Search the entries for the word "figure". Copy every line that holds it.
══ Data under study
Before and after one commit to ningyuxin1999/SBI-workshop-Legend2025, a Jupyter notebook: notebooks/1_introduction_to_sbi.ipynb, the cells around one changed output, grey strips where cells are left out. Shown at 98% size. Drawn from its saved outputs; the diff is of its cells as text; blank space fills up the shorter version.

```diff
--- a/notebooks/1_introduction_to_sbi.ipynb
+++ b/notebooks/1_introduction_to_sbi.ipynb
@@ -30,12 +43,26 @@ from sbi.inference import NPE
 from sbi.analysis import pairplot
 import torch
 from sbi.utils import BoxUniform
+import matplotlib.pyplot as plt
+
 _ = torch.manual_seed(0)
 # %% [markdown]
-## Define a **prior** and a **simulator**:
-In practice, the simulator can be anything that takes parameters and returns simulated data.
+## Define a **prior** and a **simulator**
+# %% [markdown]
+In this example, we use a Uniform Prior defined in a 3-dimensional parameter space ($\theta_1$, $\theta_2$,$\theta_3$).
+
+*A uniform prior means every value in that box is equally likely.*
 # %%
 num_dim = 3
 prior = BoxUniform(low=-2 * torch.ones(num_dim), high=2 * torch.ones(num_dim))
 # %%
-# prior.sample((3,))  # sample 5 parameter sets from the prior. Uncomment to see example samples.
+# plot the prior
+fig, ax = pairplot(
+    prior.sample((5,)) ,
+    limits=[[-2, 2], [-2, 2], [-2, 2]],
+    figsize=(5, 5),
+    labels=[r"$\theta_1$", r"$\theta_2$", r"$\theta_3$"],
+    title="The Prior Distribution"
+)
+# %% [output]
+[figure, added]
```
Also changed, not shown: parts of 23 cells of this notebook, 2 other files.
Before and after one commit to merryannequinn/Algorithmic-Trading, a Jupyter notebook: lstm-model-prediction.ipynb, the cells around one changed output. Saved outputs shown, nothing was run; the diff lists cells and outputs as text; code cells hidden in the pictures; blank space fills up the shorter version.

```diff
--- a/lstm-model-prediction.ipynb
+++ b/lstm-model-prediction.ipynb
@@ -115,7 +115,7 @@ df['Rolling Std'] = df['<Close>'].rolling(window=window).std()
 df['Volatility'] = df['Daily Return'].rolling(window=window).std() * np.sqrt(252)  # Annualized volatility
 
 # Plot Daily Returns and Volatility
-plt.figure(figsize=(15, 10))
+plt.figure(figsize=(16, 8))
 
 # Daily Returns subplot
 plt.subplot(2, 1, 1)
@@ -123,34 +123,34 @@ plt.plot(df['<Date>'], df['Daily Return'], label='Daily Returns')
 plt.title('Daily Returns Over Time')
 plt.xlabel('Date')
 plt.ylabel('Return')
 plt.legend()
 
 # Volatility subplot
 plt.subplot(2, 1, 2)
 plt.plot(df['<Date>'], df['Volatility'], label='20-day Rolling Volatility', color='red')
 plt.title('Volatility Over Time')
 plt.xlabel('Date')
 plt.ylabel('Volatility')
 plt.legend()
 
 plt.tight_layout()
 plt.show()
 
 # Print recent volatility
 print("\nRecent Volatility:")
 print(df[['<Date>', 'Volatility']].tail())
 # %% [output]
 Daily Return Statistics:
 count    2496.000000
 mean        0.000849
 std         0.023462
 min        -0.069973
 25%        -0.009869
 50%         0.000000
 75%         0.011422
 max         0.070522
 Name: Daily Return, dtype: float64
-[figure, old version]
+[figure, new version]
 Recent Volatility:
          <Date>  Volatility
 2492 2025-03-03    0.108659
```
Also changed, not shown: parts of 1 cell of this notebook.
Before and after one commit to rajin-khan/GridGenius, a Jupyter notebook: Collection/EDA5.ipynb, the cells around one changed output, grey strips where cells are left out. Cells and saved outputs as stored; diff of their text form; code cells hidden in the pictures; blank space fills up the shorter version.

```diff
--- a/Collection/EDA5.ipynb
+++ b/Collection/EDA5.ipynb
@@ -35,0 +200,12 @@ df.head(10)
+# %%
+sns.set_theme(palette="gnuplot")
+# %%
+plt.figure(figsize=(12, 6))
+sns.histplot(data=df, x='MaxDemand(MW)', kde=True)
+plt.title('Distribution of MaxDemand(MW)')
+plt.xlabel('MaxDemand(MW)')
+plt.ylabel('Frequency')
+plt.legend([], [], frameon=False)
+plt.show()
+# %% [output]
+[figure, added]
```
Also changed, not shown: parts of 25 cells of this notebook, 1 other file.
════
Task result
+[figure, added]
-plt.figure(figsize=(15, 10))
+plt.figure(figsize=(16, 8))
-[figure, old version]
+[figure, new version]
+plt.figure(figsize=(12, 6))
+[figure, added]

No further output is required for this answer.